*** Opening Information given ***

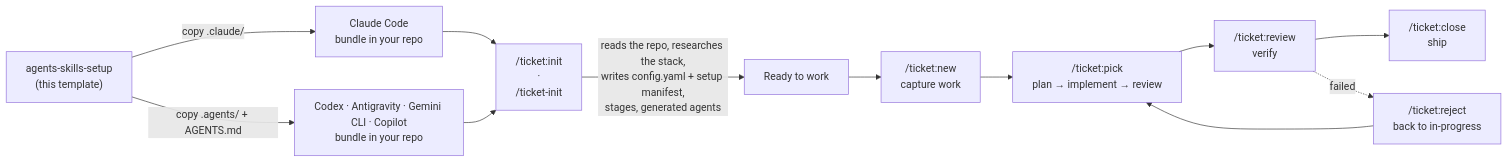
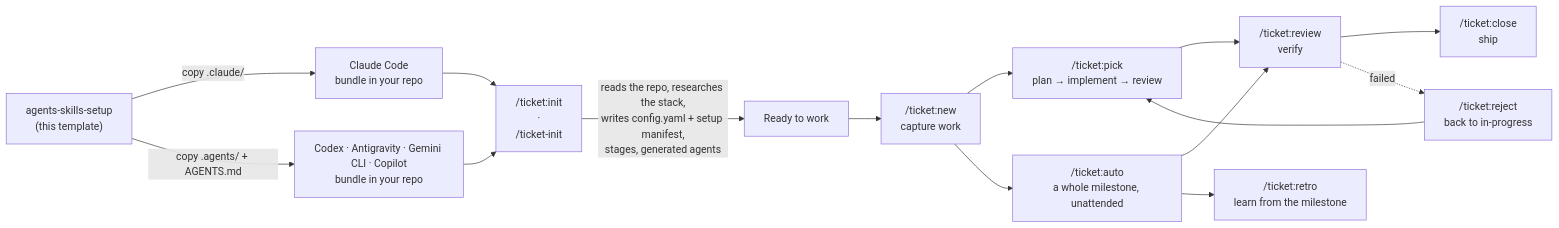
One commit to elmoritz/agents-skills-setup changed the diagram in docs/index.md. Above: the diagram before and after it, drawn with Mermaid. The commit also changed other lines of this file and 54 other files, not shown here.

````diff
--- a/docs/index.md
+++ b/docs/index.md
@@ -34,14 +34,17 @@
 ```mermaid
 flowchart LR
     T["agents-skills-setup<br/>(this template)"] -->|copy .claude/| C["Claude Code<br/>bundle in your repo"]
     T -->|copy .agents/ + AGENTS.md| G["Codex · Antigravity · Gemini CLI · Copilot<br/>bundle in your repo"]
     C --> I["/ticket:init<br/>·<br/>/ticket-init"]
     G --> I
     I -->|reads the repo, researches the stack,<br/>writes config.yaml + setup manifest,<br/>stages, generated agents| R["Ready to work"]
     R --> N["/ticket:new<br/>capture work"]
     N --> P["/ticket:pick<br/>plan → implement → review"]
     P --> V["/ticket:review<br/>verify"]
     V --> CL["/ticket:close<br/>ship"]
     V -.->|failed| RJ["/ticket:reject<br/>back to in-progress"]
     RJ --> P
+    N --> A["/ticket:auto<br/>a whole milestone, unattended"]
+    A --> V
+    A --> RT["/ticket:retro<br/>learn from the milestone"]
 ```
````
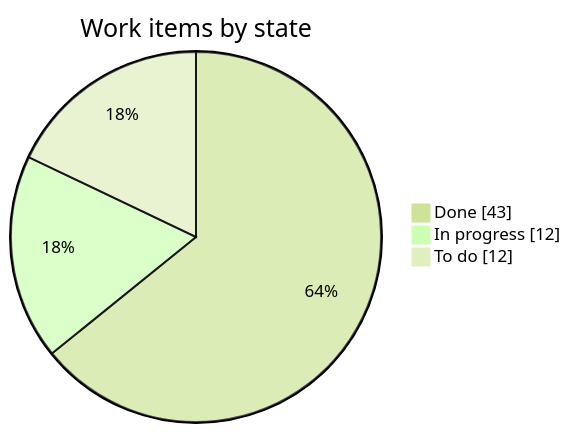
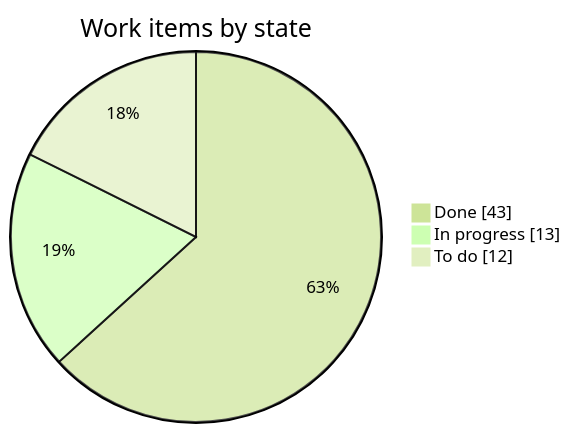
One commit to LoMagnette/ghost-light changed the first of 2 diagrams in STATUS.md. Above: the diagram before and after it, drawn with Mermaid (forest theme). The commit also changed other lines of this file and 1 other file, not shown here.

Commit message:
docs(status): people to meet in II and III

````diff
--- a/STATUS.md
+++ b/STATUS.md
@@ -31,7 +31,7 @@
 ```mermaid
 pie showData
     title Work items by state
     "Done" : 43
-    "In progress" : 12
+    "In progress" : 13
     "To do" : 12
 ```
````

*** Closing Information given ***

> Task prompt: Please output the records above exactly, without the pictures.

> Task response:
One commit to elmoritz/agents-skills-setup changed the diagram in docs/index.md. Above: the diagram before and after it, drawn with Mermaid. The commit also changed other lines of this file and 54 other files, not shown here.

````diff
--- a/docs/index.md
+++ b/docs/index.md
@@ -34,14 +34,17 @@
 ```mermaid
 flowchart LR
     T["agents-skills-setup<br/>(this template)"] -->|copy .claude/| C["Claude Code<br/>bundle in your repo"]
     T -->|copy .agents/ + AGENTS.md| G["Codex · Antigravity · Gemini CLI · Copilot<br/>bundle in your repo"]
     C --> I["/ticket:init<br/>·<br/>/ticket-init"]
     G --> I
     I -->|reads the repo, researches the stack,<br/>writes config.yaml + setup manifest,<br/>stages, generated agents| R["Ready to work"]
     R --> N["/ticket:new<br/>capture work"]
     N --> P["/ticket:pick<br/>plan → implement → review"]
     P --> V["/ticket:review<br/>verify"]
     V --> CL["/ticket:close<br/>ship"]
     V -.->|failed| RJ["/ticket:reject<br/>back to in-progress"]
     RJ --> P
+    N --> A["/ticket:auto<br/>a whole milestone, unattended"]
+    A --> V
+    A --> RT["/ticket:retro<br/>learn from the milestone"]
 ```
````
One commit to LoMagnette/ghost-light changed the first of 2 diagrams in STATUS.md. Above: the diagram before and after it, drawn with Mermaid (forest theme). The commit also changed other lines of this file and 1 other file, not shown here.

Commit message:
docs(status): people to meet in II and III

````diff
--- a/STATUS.md
+++ b/STATUS.md
@@ -31,7 +31,7 @@
 ```mermaid
 pie showData
     title Work items by state
     "Done" : 43
-    "In progress" : 12
+    "In progress" : 13
     "To do" : 12
 ```
````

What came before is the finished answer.